Public available of ISO/IEC 29100:2011 Privacy framework

Last May, in ISO SC27 meeting held at Sophia Antipolis. WG5 Identity Management and Privacy Technologies voted to make ISO 29100 Privacy framework a public document. After JTC 1 Plenary endorsement in November 2013 meeting, the standard is now available at http://standards.iso.org/ittf/PubliclyAvailableStandards/index.html (search for 29100). Another document are listed is  ISO 27000 Information security management systems — Overview and vocabulary.

For most people in the IT security industry, the relationship between owner, processor and user of PII is confusing. Table I in ISO 29100 provides a clear and user friendly way to understand their relationships.

Note from 2016 SC27WG5 meetings : A new edition on improving consistency and language is planned. New version shall be ready next year.

Privacy Protection Principles, compare ISO29100, with Singapore and Hong Kong legislations

ISO29100

Car Rental is more promising than ever

When capturing and storing technology are so cheap, it is tempting for Gov to store everything. In this case, car plate images.

I guess car rental business has another marketing theme to explore! Soon we will see computer rental and mobile phone rental. When trust is gone, people are willing to try extreme measures.

There is a book offers a critical review on the abundance of surveillance technology.

Critical Issues in Crime and Society : Surveillance in the Time of Insecurity.
New Brunswick, NJ, USA: Rutgers University Press 

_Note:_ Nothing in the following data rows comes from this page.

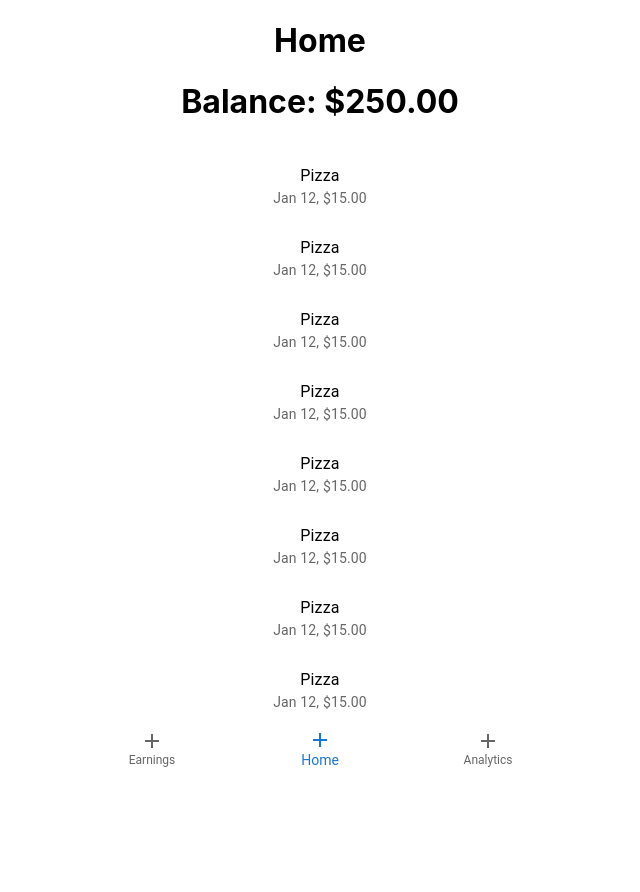
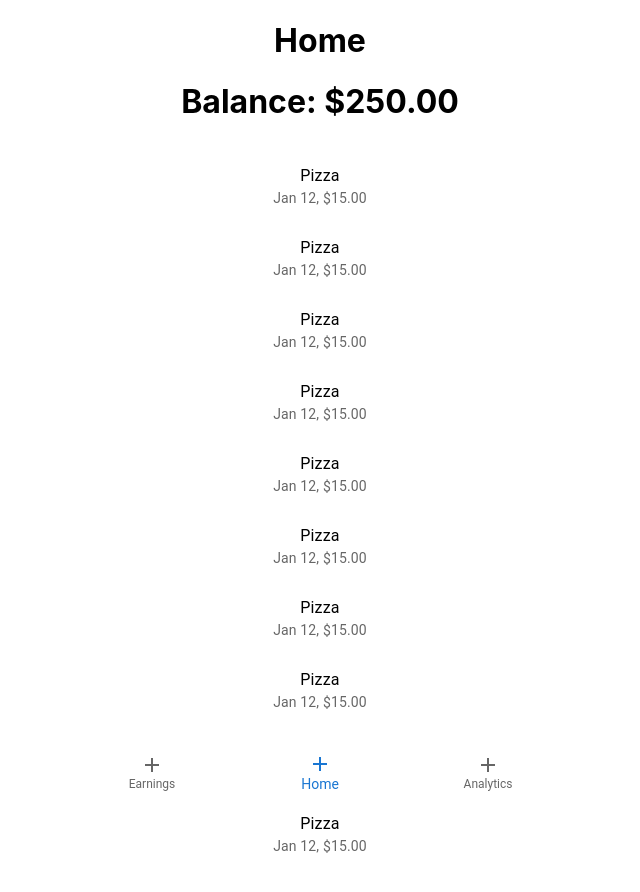
Before and after one commit to varunks99/cardio, a React (Create React App) app: page / in a window 1280 px wide. Shown: the top 892 px of the page, without its empty margins (320-960 px from the left). Before the commit the page ends 800 px from the top, so only its background shows below. Built offline with nearby package versions, Linux system fonts and the light colour scheme.

Commit message:
done barebones home

```diff
--- a/src/App.js
+++ b/src/App.js
@@ -17,16 +17,13 @@ function App() {
 
   return <>
     <Box sx={ {
-      height: "90vh",
-      overflowY: "scroll"
+      height: "auto",
     } }>
         { (tab == 0) && <Earnings /> }
         { (tab == 1) && <Home /> }
         { (tab == 2) && <Analytics /> }
     </Box>
-    <Navigation tab={tab} setTab={setTab} sx={{
-      height: "10vh"
-    }} />
+    <Navigation tab={tab} setTab={setTab} />
   </>
 }
 
--- a/src/components/Home.js
+++ b/src/components/Home.js
@@ -88,5 +88,6 @@ export const Home = () => {
                 <Transaction type={data.type} date={data.date} name={data.name} amount={data.amount} />
             ) }
         </List>
+        <Box sx={{height: 70}}></Box>
     </Box>
 }
--- a/src/components/Navigation.js
+++ b/src/components/Navigation.js
@@ -2,6 +2,11 @@ import { BottomNavigation, BottomNavigationAction, SpeedDialIcon } from "@mui/ma
 
 export const Navigation = ({ tab, setTab }) => {
     return <BottomNavigation
+        sx={{
+            position: "fixed",
+            width: "100%",
+            bottom: 0
+        }}
         showLabels
         value={tab}
         onChange={(event, newValue) => {
```
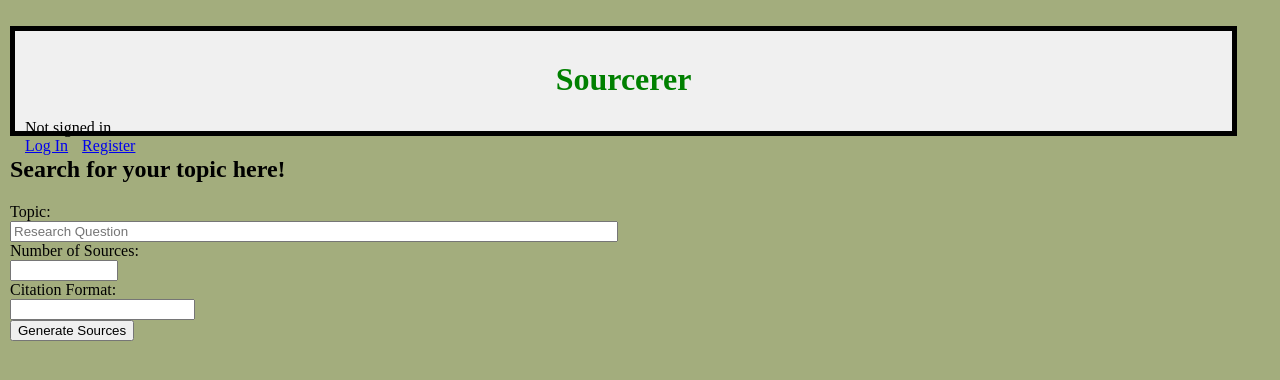
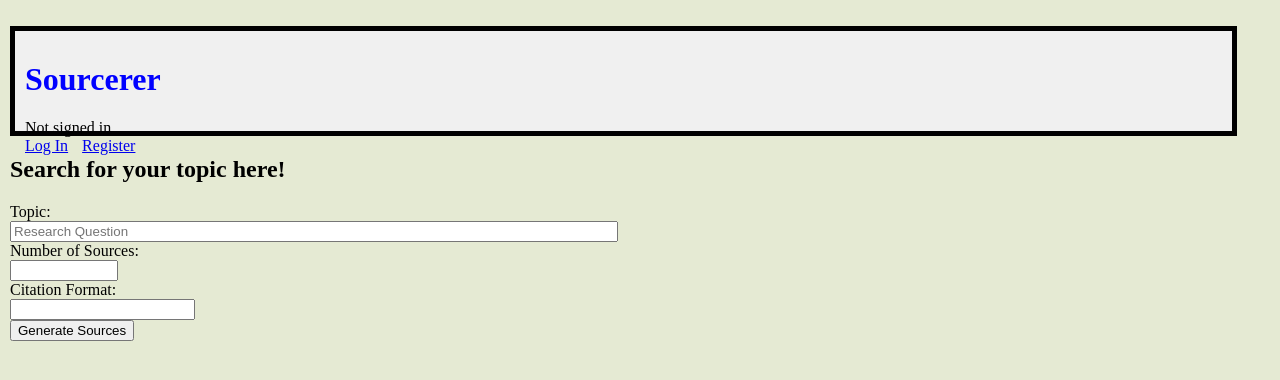
Before and after one commit to DurjaMan27/sourcerer, a Django app: page / in a window 1280 px wide. Shown: the top 380 px of the page. Run offline with Django 4.2, Linux system fonts and the light colour scheme.

Commit message:
Messing with css

```diff
--- a/sourcerer/sourcing/static/sourcing/styles.css
+++ b/sourcerer/sourcing/static/sourcing/styles.css
@@ -1,6 +1,6 @@
 body {
     margin: 0;
-    background-color: #a3ad7d;
+    background-color: #e5ead3;
     padding: 10px;
 }
 
@@ -23,8 +23,8 @@ textarea {
 }
 
 #title {
-    text-align: center;
-    color: green;
+    text-align: left;
+    color: blue;
 }
 
 .nav {
@@ -41,9 +41,3 @@ textarea {
     display: inline-block; /* Display items inline */
     margin-right: 10px;
 }
-
-/* Update the styles for sign-in status */
-#username_status {
-    display: inline-block;
-    margin-right: auto; /* Push the sign-in status to the left */
-}
```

You are being tracked. How license plate readers are being used to record Americans’ movements (ACLU, July 2013) – A little noticed surveillance technology, designed to track the movements of every passing driver, is fast proliferating on America’s streets. Automatic license plate readers, mounted on police cars or on objects like road signs and bridges, use small, high-speed cameras to photograph thousands of plates per minute. The information captured by the readers – including the license plate number, and the date, time, and location of every scan – is being collected and sometimes pooled into regional sharing systems. As a result, enormous databases of innocent motorists’ location information are growing rapidly. This information is often retained for years or even indefinitely, with few or no restrictions to protect privacy rights.

Browser Side Cryptography

I talked about browser based security last week. As we have more and more cloud or web delivered applications, the browser is playing an important role. Most (if not all) user interaction in browser are programmed via javascript. With Cloud Computing, client side script will be playing a ever more important role.

The data security and data privacy concerns on using cloud services or hosted application (like web email) is holding people. The incident in Paula Broadwell showed law enforcement agents had far move power and means to access individual data than we think of. If you like to understand the legal framework on this, there is a very good paper wrote by three Netherlands legal researcher.

Cloud Computing in Higher Education and Research Institutions and the USA Patriot Act

 

One way, user could protect their data ever if it in the cloud is using client side encryption. Why client side? It is because the data must be protected before it is going to the Internet. This means that data are encrypted at the client and the servers only store encrypted data. When the user want to use it, the servers send the encrypted data and the client decrypt it. As most user are access the internet using a browser, it it an obvious choice for doing the data encrypt/decrypt job. However, cryptography functions are not well developed in the javascript domain. There are some open source editions like Google-CryptoJS.

W3C has a working group on Web Cryptography and they is developing a library standard for JS cryptography.  Below are some user cases, for how the new Web Cryptography API is designed for

http://dev.w3.org/2006/webapi/FileAPI/OverviewUseCases.html